DATASET EXTRACT: Begin
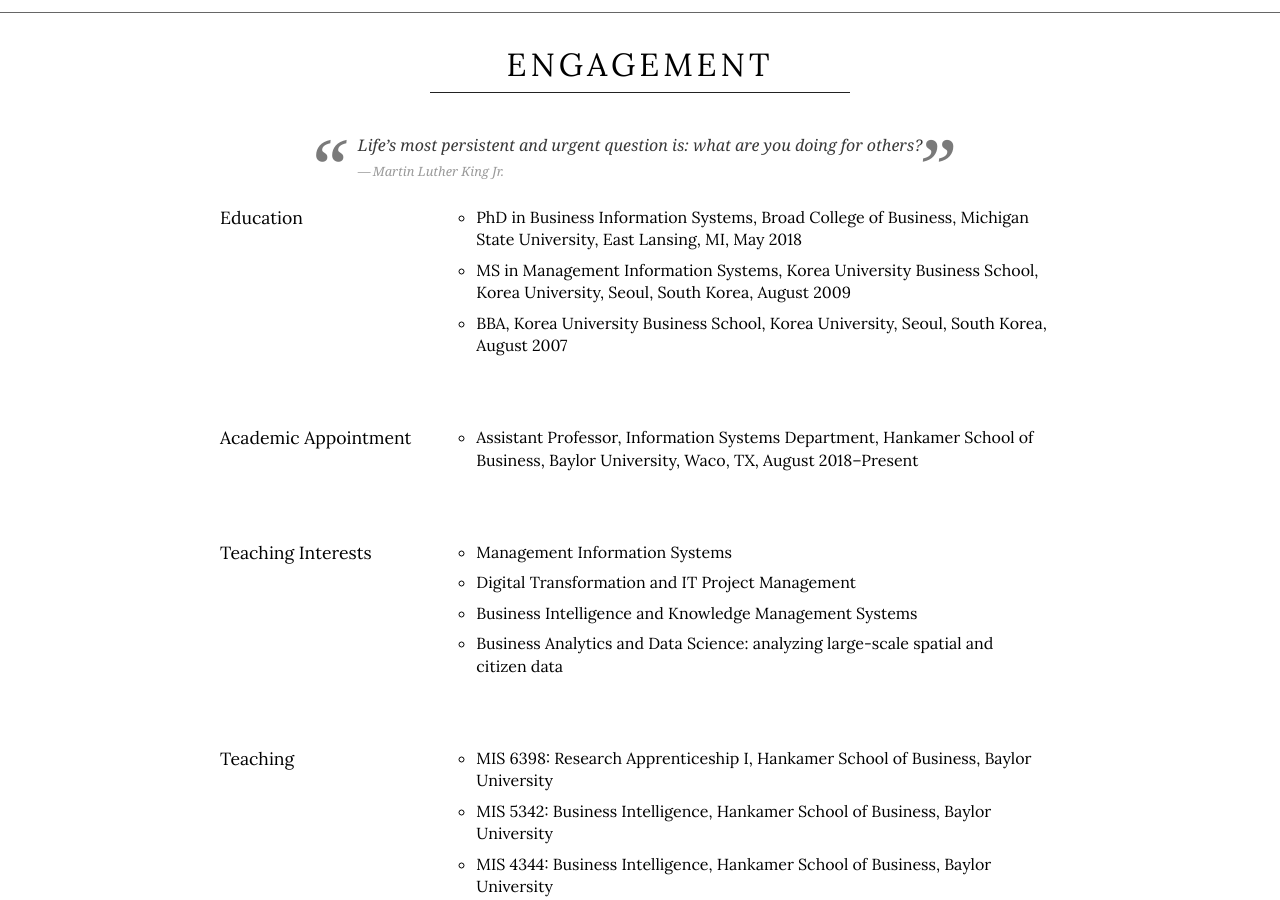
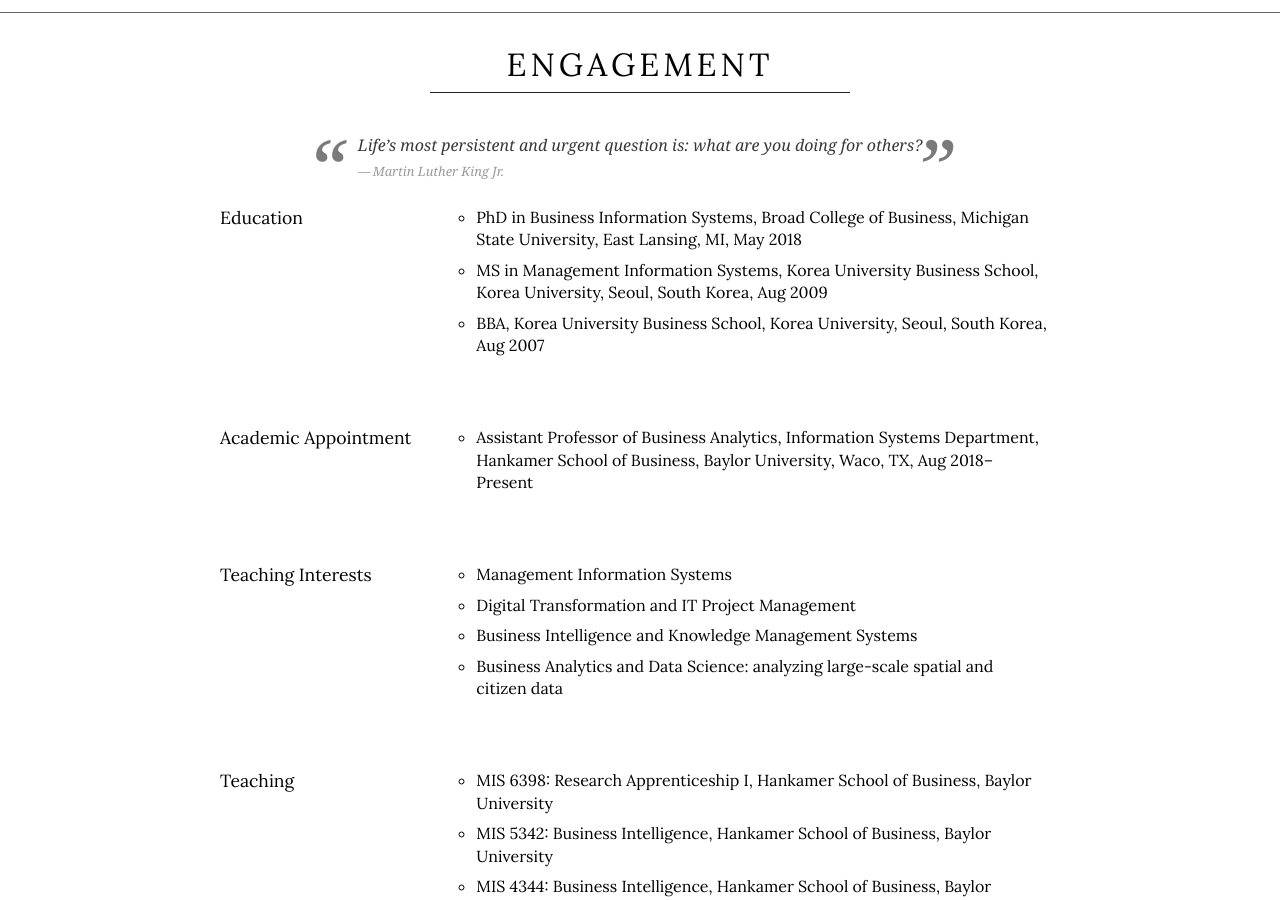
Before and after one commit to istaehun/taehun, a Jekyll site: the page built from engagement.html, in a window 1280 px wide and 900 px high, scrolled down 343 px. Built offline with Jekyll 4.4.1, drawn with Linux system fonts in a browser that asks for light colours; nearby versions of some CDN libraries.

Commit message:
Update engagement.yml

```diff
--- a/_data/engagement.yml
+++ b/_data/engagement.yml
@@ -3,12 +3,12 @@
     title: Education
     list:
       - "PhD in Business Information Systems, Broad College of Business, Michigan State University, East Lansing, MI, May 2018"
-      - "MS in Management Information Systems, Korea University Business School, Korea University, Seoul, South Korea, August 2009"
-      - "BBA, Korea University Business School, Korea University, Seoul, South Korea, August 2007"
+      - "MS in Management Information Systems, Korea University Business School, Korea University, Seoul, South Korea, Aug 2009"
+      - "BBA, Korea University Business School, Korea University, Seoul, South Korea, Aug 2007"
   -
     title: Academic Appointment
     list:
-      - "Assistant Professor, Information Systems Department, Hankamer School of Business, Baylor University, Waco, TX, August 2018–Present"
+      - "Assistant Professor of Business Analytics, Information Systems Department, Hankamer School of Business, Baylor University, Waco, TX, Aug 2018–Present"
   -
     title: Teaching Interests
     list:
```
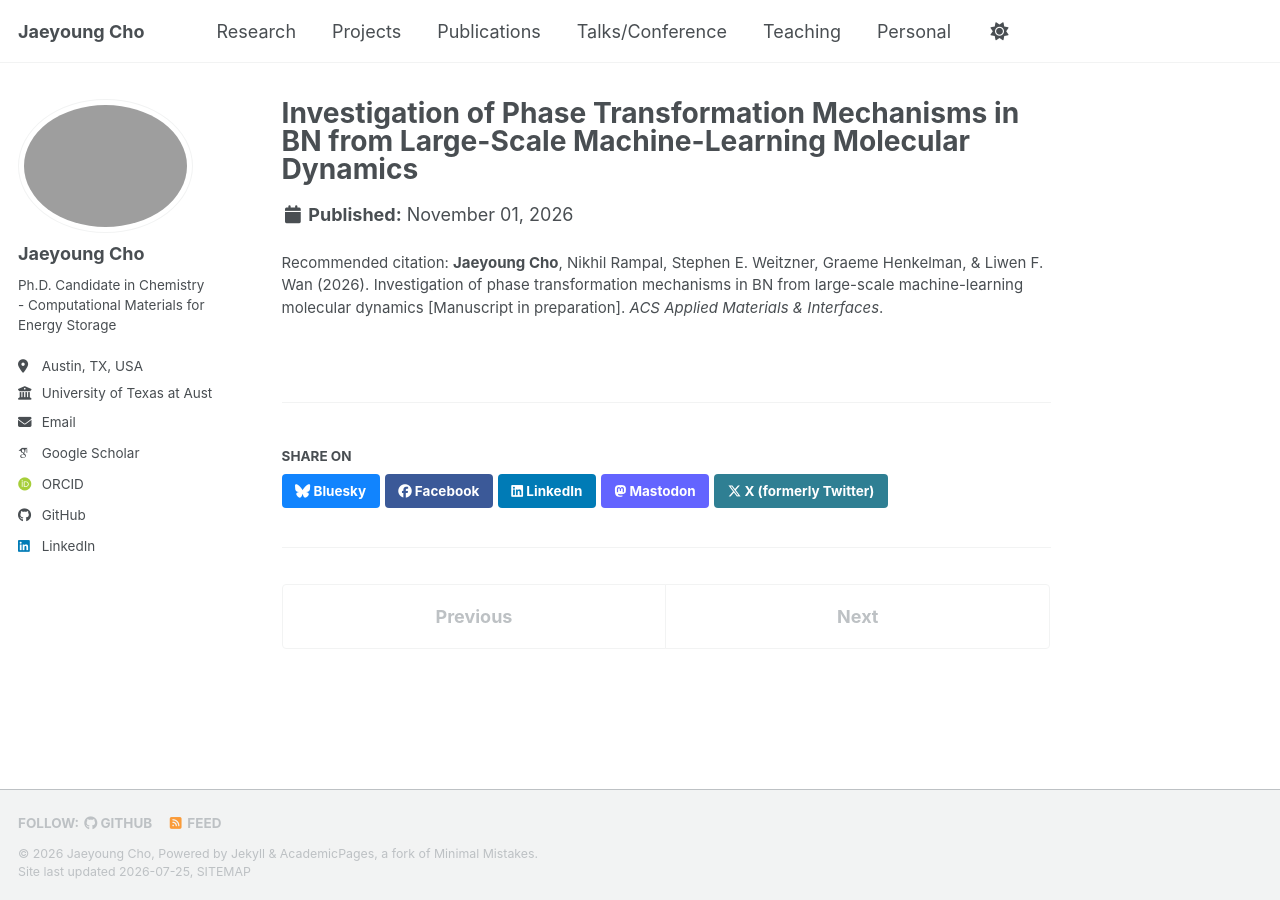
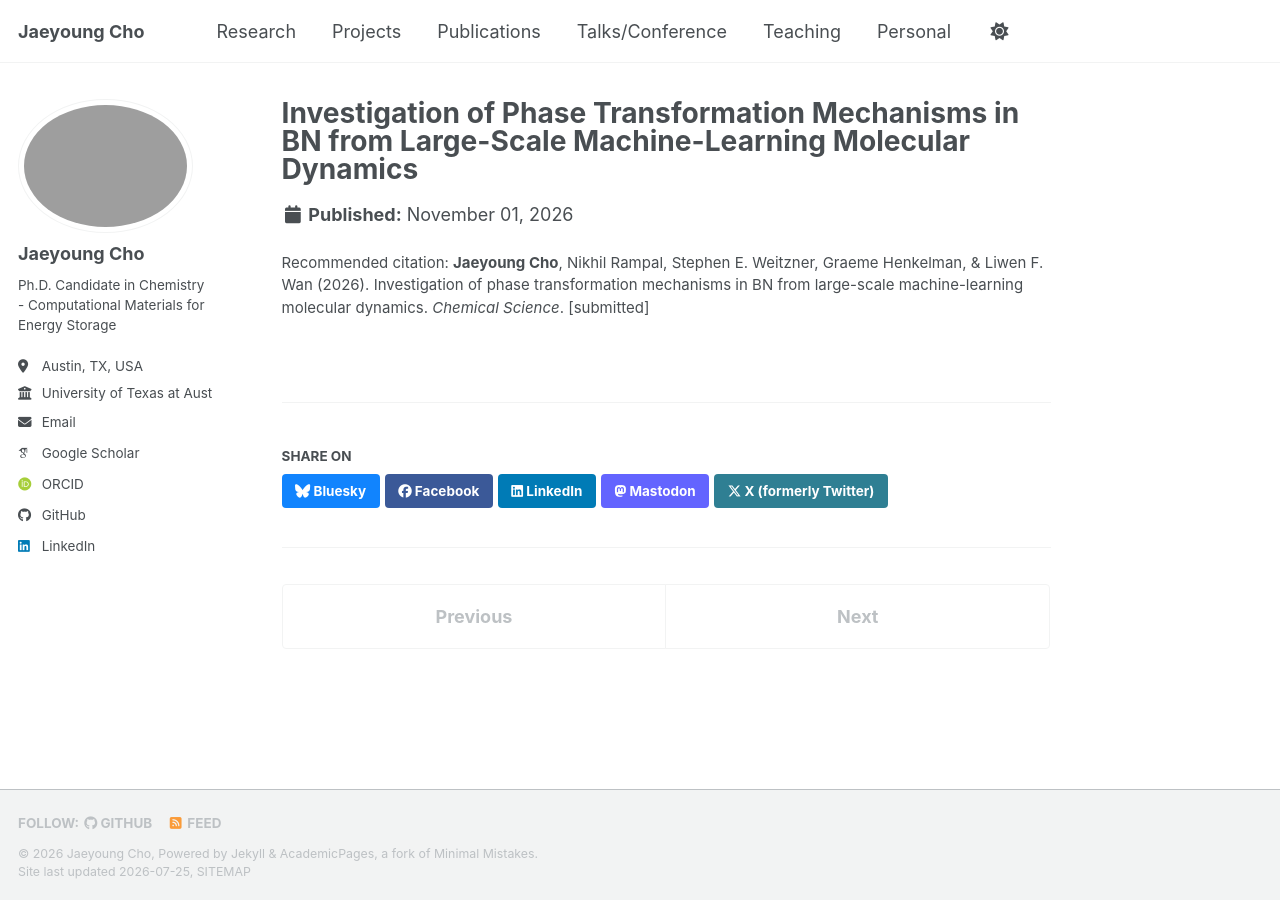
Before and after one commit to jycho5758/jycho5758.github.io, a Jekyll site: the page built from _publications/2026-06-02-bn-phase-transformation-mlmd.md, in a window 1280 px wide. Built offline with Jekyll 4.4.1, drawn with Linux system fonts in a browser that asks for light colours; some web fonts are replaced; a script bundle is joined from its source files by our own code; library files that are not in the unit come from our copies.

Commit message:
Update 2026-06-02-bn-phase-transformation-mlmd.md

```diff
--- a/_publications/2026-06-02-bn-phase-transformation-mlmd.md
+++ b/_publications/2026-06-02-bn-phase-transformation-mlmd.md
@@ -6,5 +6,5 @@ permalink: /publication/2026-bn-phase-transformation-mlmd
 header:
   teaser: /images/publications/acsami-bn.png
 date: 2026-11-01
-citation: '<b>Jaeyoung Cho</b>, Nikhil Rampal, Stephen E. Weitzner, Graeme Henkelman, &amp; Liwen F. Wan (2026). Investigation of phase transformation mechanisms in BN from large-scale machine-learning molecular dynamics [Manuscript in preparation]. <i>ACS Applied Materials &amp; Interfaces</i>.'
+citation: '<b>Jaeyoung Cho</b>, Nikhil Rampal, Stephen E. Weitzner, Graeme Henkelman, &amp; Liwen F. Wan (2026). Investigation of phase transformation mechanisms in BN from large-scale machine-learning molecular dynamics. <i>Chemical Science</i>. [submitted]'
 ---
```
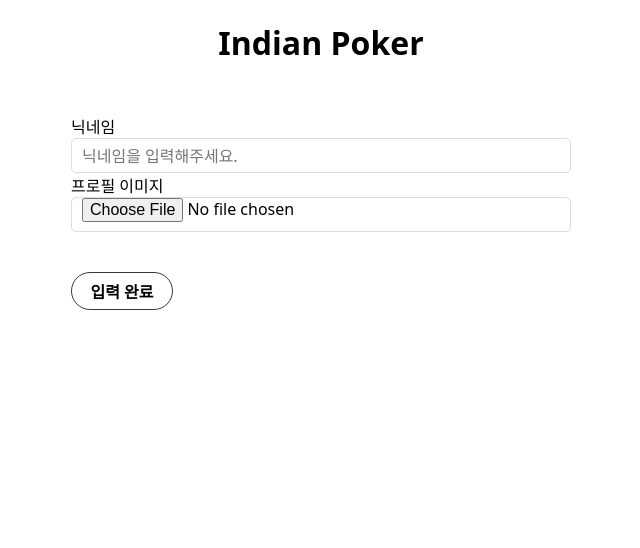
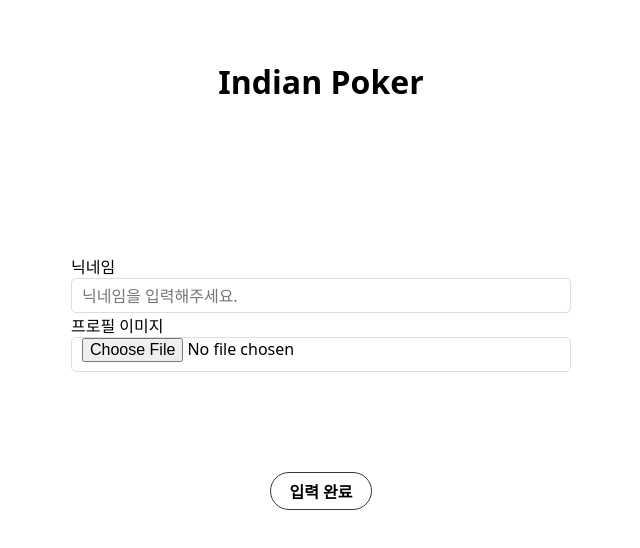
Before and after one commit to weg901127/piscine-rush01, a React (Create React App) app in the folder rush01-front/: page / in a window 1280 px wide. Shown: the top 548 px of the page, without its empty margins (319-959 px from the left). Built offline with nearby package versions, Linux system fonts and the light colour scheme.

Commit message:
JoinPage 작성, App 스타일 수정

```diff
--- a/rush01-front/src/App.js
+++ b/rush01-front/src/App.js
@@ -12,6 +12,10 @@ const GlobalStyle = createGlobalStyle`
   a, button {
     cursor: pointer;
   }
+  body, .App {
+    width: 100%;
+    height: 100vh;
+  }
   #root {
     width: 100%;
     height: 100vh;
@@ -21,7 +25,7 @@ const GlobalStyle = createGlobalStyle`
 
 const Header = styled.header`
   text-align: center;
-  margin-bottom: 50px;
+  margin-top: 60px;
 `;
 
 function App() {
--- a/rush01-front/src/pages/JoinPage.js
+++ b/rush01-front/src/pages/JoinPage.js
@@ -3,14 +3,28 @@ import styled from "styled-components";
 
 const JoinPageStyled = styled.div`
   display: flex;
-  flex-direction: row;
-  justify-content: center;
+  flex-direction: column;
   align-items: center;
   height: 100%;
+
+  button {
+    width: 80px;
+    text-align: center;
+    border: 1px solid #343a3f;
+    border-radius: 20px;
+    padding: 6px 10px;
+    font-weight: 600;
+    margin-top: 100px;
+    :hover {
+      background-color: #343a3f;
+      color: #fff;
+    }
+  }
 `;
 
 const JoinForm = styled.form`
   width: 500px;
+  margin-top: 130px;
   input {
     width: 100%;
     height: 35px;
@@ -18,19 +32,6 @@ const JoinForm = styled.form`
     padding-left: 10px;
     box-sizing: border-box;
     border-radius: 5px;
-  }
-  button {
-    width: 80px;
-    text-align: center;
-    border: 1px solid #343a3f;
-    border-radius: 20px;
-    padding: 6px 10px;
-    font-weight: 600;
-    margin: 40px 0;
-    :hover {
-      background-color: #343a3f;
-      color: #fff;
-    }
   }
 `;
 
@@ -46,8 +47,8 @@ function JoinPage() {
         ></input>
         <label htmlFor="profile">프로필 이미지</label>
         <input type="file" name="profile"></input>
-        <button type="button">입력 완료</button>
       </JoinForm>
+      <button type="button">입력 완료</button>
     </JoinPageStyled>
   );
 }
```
DATASET EXTRACT: End
> [EXERCISE DESCRIPTION] Would you please copy each line of the listing that contains the word "input"?

> [RESULT]
   input {
         ></input>
         <input type="file" name="profile"></input>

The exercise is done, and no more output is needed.